**ABOUT THIS TASK**: Output the entries that follow character for character. Leave every image out.

··· GIVEN DATA

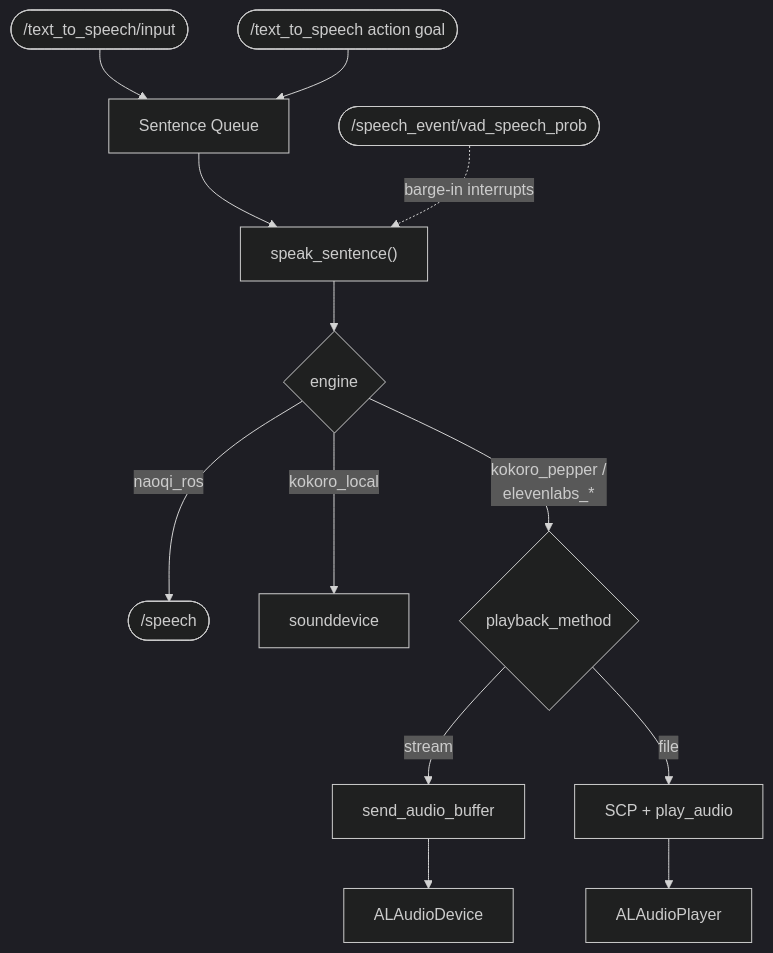
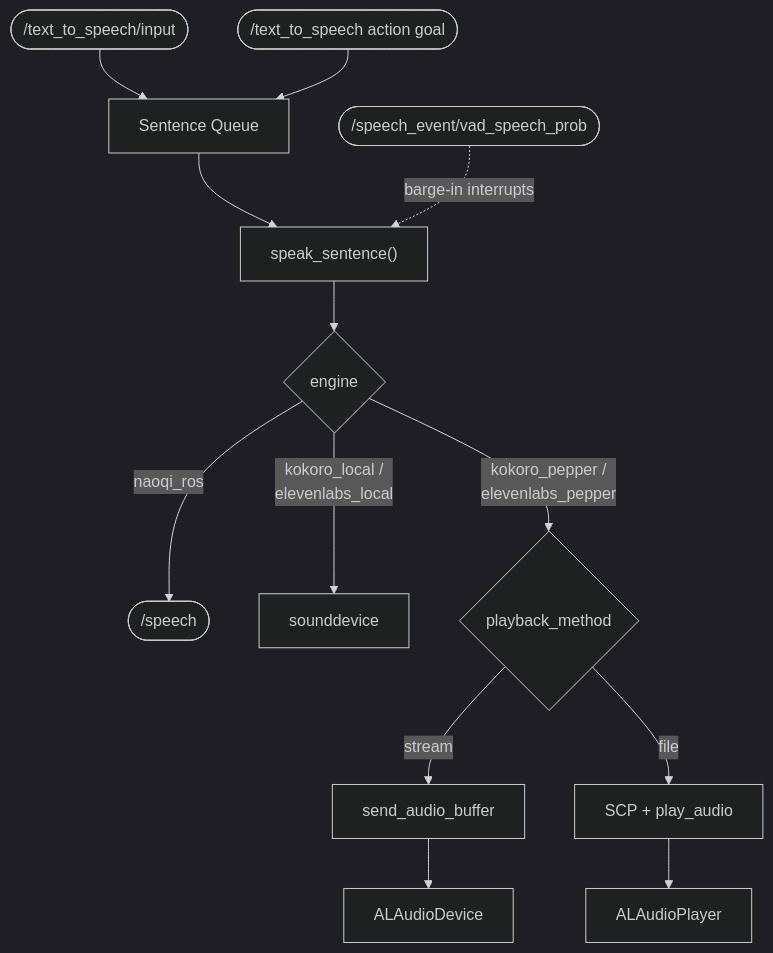
Before and after one commit to yohatad/pepper4dec: the diagram in dec_system/text_to_speech/README.md, drawn with Mermaid (dark theme). The commit also changed other lines of this file, not shown here.

First line of the commit message:
Fix text_to_speech README: diagram grouping bug and missing doc fields

````diff
--- a/dec_system/text_to_speech/README.md
+++ b/dec_system/text_to_speech/README.md
@@ -171,16 +181,16 @@
 ```mermaid
 flowchart TD
     A(["/text_to_speech/input"]) --> C["Sentence Queue"]
     B(["/text_to_speech action goal"]) --> C
     C --> D["speak_sentence()"]
     D --> E{"engine"}
     E -- "naoqi_ros" --> F(["/speech"])
-    E -- "kokoro_local" --> G["sounddevice"]
-    E -- "kokoro_pepper /\nelevenlabs_*" --> H{"playback_method"}
+    E -- "kokoro_local /\nelevenlabs_local" --> G["sounddevice"]
+    E -- "kokoro_pepper /\nelevenlabs_pepper" --> H{"playback_method"}
     H -- "stream" --> I["send_audio_buffer"]
     I --> J["ALAudioDevice"]
     H -- "file" --> K["SCP + play_audio"]
     K --> L["ALAudioPlayer"]
 
     M(["/speech_event/vad_speech_prob"]) -. "barge-in interrupts" .-> D
 ```
````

······

**RESULT**:
Before and after one commit to yohatad/pepper4dec: the diagram in dec_system/text_to_speech/README.md, drawn with Mermaid (dark theme). The commit also changed other lines of this file, not shown here.

First line of the commit message:
Fix text_to_speech README: diagram grouping bug and missing doc fields

````diff
--- a/dec_system/text_to_speech/README.md
+++ b/dec_system/text_to_speech/README.md
@@ -171,16 +181,16 @@
 ```mermaid
 flowchart TD
     A(["/text_to_speech/input"]) --> C["Sentence Queue"]
     B(["/text_to_speech action goal"]) --> C
     C --> D["speak_sentence()"]
     D --> E{"engine"}
     E -- "naoqi_ros" --> F(["/speech"])
-    E -- "kokoro_local" --> G["sounddevice"]
-    E -- "kokoro_pepper /\nelevenlabs_*" --> H{"playback_method"}
+    E -- "kokoro_local /\nelevenlabs_local" --> G["sounddevice"]
+    E -- "kokoro_pepper /\nelevenlabs_pepper" --> H{"playback_method"}
     H -- "stream" --> I["send_audio_buffer"]
     I --> J["ALAudioDevice"]
     H -- "file" --> K["SCP + play_audio"]
     K --> L["ALAudioPlayer"]
 
     M(["/speech_event/vad_speech_prob"]) -. "barge-in interrupts" .-> D
 ```
````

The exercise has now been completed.